But here's what I did understand (and hopefully I got it right): In Western culture, we see silence as a bad thing. The women that don't speak up - they must be oppressed! They have to overcome this "condition of annihilation" (1). I found myself wondering, Does silence always have to be a bad thing? This makes me think about my struggles as a student in this class earlier on this semester (and I'm still struggling with it now, to be honest). Why did I always feel so bad and self-conscious about the fact that I didn't speak up in class? I feel like I struggled even harder with this question (in a very visible fashion) in our Voice class, but in our Silence class I don't even bother to speak! I thought the reason why I was usually so quiet was because I was processing - and that could still be it - but maybe I just have nothing to say or my classmates beat me to it. Do I look like I'm a less of a threat if I don't speak up? Do you take me seriously? Do you think I'm oppressed? Do you think I have issues with self-confidence?
Can my silence ever be seen in a positive manner?
I had a conversation with Irene for a podcast and - Irene, please correct me if I misquote you - she told me that she thinks she's become more confident speaking now because she's older than a lot of her classmates. She didn't seem to realize that her experience as a student may affect the way she speaks up in class. I was kind of happy to hear that - Maybe during my senior year I'll finally be able to talk like a normal person!

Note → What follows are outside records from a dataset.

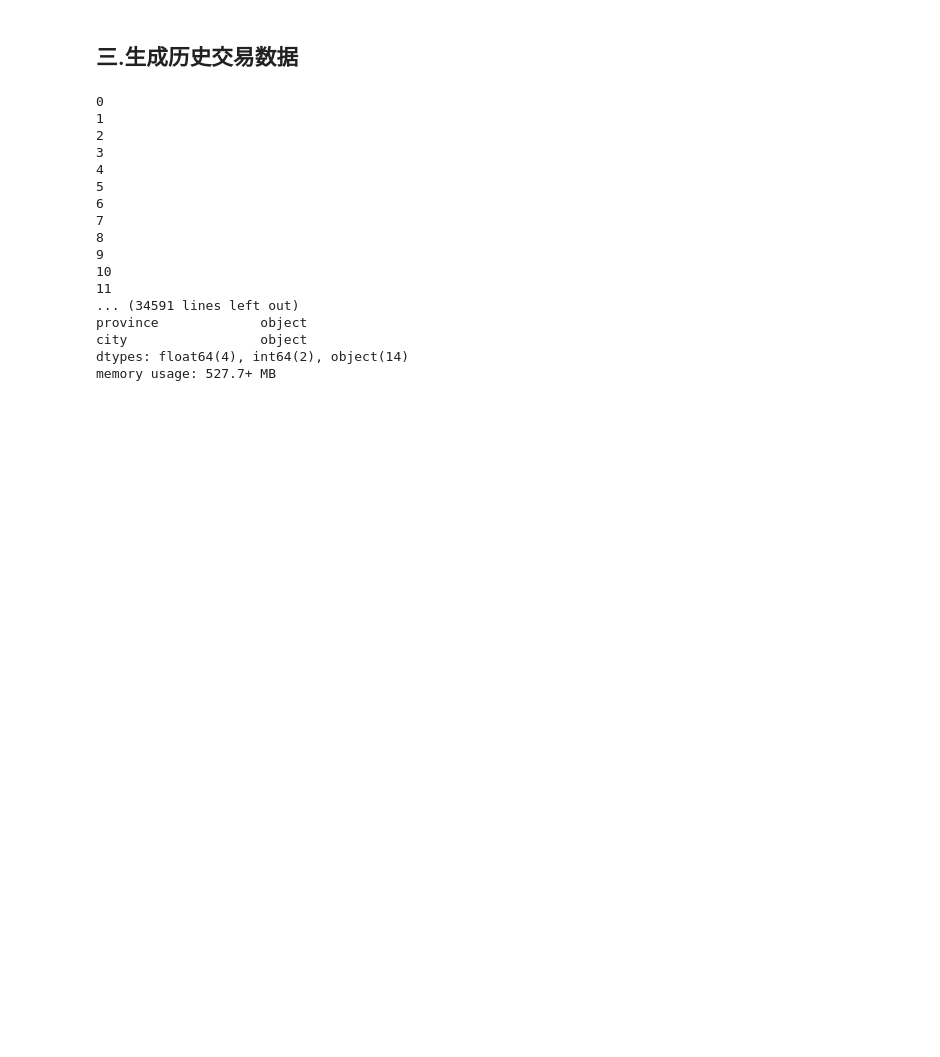
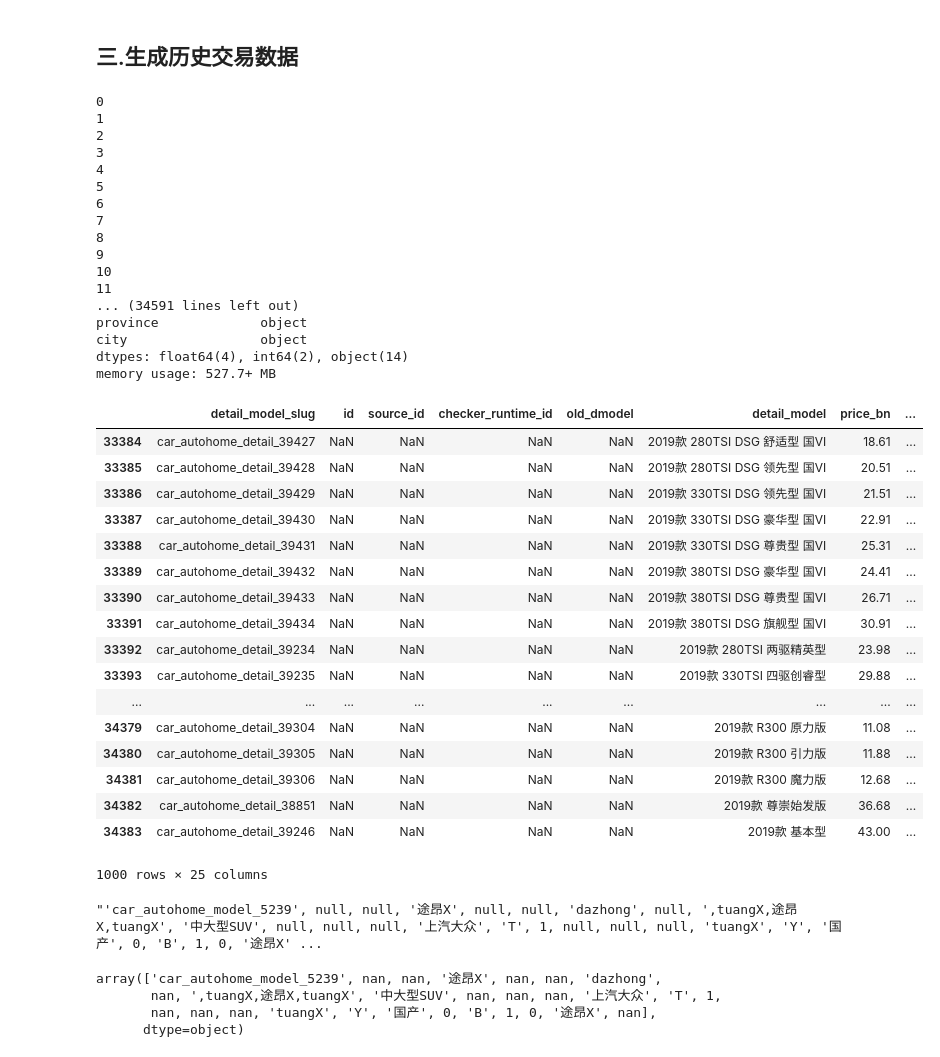
Before and after one commit to dj-lei/evaluation-predict, a Jupyter notebook: jupyter/add_new_detail_valuate.ipynb, the cells around one changed output. Saved outputs shown, nothing was run; the diff lists cells and outputs as text; code cells hidden in the pictures; blank space fills up the shorter version.

```diff
--- a/jupyter/add_new_detail_valuate.ipynb
+++ b/jupyter/add_new_detail_valuate.ipynb
@@ -228,0 +334,35 @@ memory usage: 527.7+ MB
+# %%
+data.loc[(data['id'].isnull()),:]
+# %% [output]
+|  | detail_model_slug | id | source_id | checker_runtime_id | old_dmodel | detail_model | price_bn | ... |
+| 33384 | car_autohome_detail_39427 | NaN | NaN | NaN | NaN | 2019款 280TSI DSG 舒适型 国VI | 18.61 | ... |
+| 33385 | car_autohome_detail_39428 | NaN | NaN | NaN | NaN | 2019款 280TSI DSG 领先型 国VI | 20.51 | ... |
+| 33386 | car_autohome_detail_39429 | NaN | NaN | NaN | NaN | 2019款 330TSI DSG 领先型 国VI | 21.51 | ... |
+| 33387 | car_autohome_detail_39430 | NaN | NaN | NaN | NaN | 2019款 330TSI DSG 豪华型 国VI | 22.91 | ... |
+| 33388 | car_autohome_detail_39431 | NaN | NaN | NaN | NaN | 2019款 330TSI DSG 尊贵型 国VI | 25.31 | ... |
+| 33389 | car_autohome_detail_39432 | NaN | NaN | NaN | NaN | 2019款 380TSI DSG 豪华型 国VI | 24.41 | ... |
+| 33390 | car_autohome_detail_39433 | NaN | NaN | NaN | NaN | 2019款 380TSI DSG 尊贵型 国VI | 26.71 | ... |
+| 33391 | car_autohome_detail_39434 | NaN | NaN | NaN | NaN | 2019款 380TSI DSG 旗舰型 国VI | 30.91 | ... |
+| 33392 | car_autohome_detail_39234 | NaN | NaN | NaN | NaN | 2019款 280TSI 两驱精英型 | 23.98 | ... |
+| 33393 | car_autohome_detail_39235 | NaN | NaN | NaN | NaN | 2019款 330TSI 四驱创睿型 | 29.88 | ... |
+| ... | ... | ... | ... | ... | ... | ... | ... | ... |
+| 34379 | car_autohome_detail_39304 | NaN | NaN | NaN | NaN | 2019款 R300 原力版 | 11.08 | ... |
+| 34380 | car_autohome_detail_39305 | NaN | NaN | NaN | NaN | 2019款 R300 引力版 | 11.88 | ... |
+| 34381 | car_autohome_detail_39306 | NaN | NaN | NaN | NaN | 2019款 R300 魔力版 | 12.68 | ... |
+| 34382 | car_autohome_detail_38851 | NaN | NaN | NaN | NaN | 2019款 尊崇始发版 | 36.68 | ... |
+| 34383 | car_autohome_detail_39246 | NaN | NaN | NaN | NaN | 2019款 基本型 | 43.00 | ... |
+1000 rows × 25 columns
+# %%
+value = str([v if str(v) != 'nan' else 'null' for v in list(data.loc[i, :].values)])
+value = value[1:len(value) - 1]
+value = re.sub(r'\'null\'', 'null', value)
+value
+# %% [output]
+"'car_autohome_model_5239', null, null, '途昂X', null, null, 'dazhong', null, ',tuangX,途昂X,tuangX', '中大型SUV', null, null, null, '上汽大众', 'T', 1, null, null, null, 'tuangX', 'Y', '国产', 0, 'B', 1, 0, '途昂X' ...
+# %%
+data.loc[i, :].values
+# %% [output]
+array(['car_autohome_model_5239', nan, nan, '途昂X', nan, nan, 'dazhong',
+       nan, ',tuangX,途昂X,tuangX', '中大型SUV', nan, nan, nan, '上汽大众', 'T', 1,
+       nan, nan, nan, 'tuangX', 'Y', '国产', 0, 'B', 1, 0, '途昂X', nan],
+      dtype=object)
```
Also changed, not shown: parts of 5 cells of this notebook, 11 other files.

I'm just tired and exhausted and frustrated with myself. I'm tired of feeling like I need to speak up all the time. It was pointed out to me that maybe my silence in class may not be helpful to other people's learning in our class. I felt really bad about that. Does my silence really affect your learning experience? I'm so tired of trying to meet people's expectations and beating myself up for not speaking up. I like the way Kalamara's summed it up: "The West has misinterpreted the meaning of silence, and therefore its casting of silence as a negative condition - specifially the practice and awareness of silence - is misguided" (4). Maybe my silence shouldn't be your problem. I want to feel like I've made progress as a learner in this 360 but I can't help but feel like I'm back at Square One. I can gain experience as a public speaker over as many years as I want, but if I don't want to speak, I won't.